### Goal of the exercise
The answer should be one number only, namely how many lines of the records hold the word "padding".

Web page revision data:
Start of Block
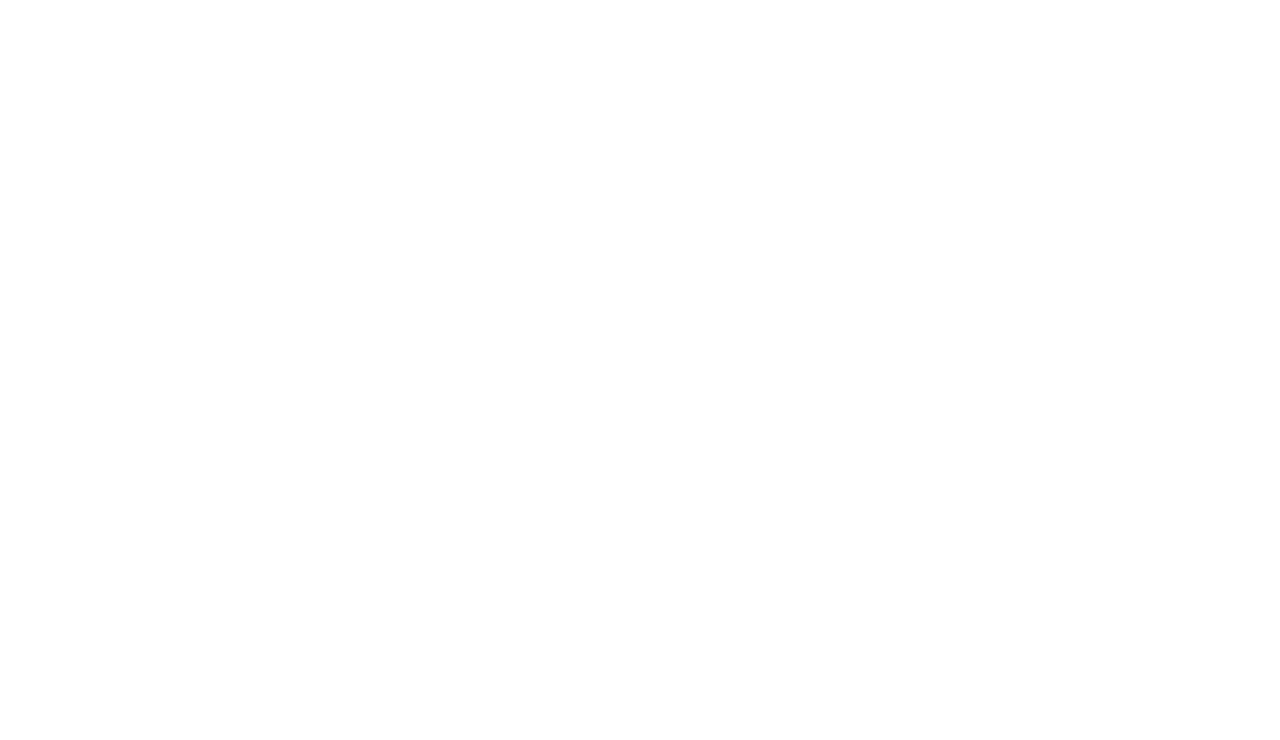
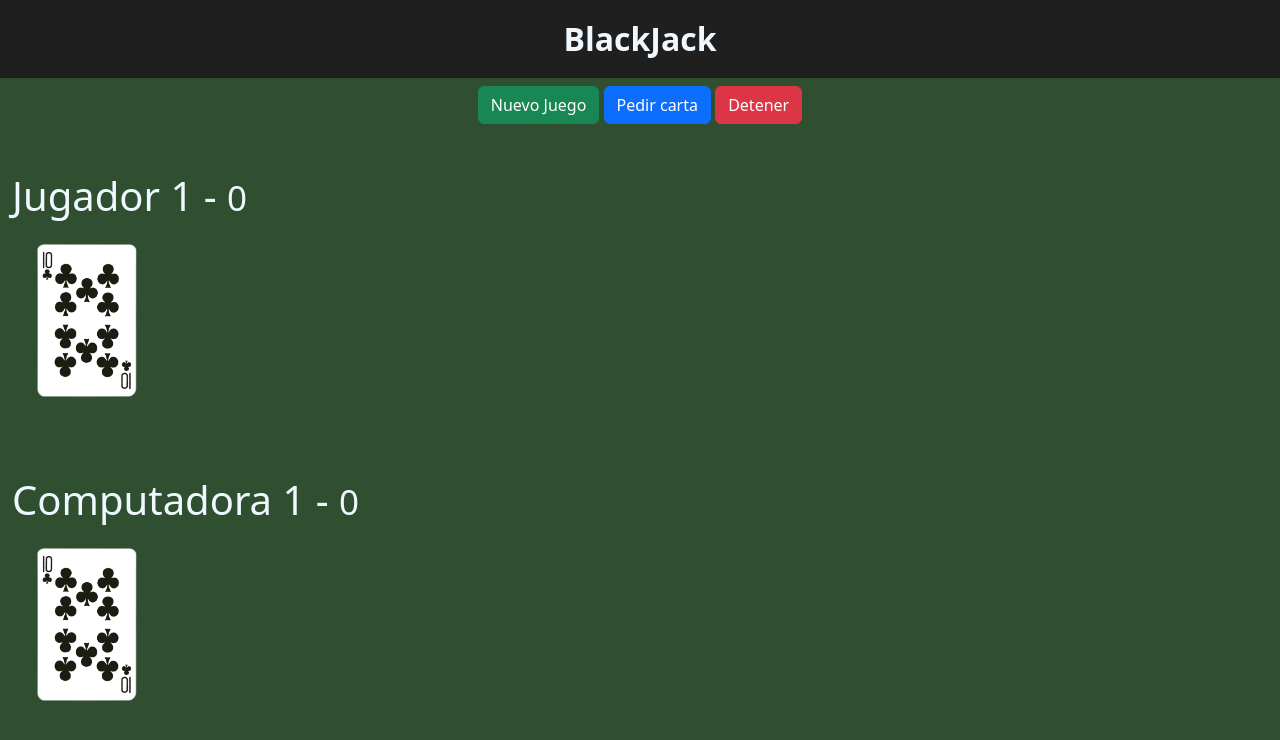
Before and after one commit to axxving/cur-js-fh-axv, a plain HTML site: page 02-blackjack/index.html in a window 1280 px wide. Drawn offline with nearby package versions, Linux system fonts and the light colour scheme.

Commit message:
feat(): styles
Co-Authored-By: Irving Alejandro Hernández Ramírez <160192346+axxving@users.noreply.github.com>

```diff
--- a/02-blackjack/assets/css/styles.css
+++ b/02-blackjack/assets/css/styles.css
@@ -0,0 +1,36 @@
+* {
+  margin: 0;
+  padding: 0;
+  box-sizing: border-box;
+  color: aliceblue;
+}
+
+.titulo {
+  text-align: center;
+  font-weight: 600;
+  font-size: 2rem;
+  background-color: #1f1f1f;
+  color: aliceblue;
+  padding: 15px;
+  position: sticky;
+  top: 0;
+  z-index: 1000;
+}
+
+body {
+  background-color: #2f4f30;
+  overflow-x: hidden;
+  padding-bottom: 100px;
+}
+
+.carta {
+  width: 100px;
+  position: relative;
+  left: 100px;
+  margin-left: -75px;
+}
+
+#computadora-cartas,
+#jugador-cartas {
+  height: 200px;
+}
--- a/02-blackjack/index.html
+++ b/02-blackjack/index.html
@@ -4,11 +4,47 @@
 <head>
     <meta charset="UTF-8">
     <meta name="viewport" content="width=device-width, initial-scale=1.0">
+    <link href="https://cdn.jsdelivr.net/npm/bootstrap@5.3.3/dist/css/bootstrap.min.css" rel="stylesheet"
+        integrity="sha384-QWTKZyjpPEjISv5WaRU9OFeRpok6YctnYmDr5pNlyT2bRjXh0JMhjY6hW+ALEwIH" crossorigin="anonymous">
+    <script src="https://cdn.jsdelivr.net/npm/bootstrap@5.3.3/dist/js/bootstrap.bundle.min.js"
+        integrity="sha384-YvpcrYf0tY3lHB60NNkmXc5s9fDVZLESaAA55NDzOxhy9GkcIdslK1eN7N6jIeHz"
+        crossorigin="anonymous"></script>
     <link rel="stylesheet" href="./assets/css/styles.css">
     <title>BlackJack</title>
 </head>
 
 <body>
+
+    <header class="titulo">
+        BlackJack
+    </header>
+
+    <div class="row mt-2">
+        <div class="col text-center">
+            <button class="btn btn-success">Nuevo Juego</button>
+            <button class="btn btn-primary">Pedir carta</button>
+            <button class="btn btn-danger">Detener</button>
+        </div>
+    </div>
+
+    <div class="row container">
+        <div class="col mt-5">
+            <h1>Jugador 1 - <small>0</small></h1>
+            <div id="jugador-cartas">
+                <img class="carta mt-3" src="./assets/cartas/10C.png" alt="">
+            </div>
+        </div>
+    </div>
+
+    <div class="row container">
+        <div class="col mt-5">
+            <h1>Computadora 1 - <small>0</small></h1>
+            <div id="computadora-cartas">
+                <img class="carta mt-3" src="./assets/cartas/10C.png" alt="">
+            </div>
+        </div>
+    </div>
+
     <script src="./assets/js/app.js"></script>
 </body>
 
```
End of Block
Start of Block
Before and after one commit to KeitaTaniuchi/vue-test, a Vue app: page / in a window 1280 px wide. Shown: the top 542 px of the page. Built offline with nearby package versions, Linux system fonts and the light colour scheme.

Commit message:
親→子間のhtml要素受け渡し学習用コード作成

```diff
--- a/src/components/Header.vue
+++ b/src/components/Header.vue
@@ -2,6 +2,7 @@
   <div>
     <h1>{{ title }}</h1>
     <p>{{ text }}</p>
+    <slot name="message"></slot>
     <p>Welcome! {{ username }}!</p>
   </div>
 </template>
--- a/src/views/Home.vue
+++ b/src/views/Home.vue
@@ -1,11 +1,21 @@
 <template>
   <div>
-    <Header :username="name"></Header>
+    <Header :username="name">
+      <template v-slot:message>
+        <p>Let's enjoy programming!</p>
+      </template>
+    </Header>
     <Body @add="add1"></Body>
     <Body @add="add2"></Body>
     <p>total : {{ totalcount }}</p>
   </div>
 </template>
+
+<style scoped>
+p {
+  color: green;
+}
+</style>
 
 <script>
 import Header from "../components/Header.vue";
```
End of Block
### Problem solution
3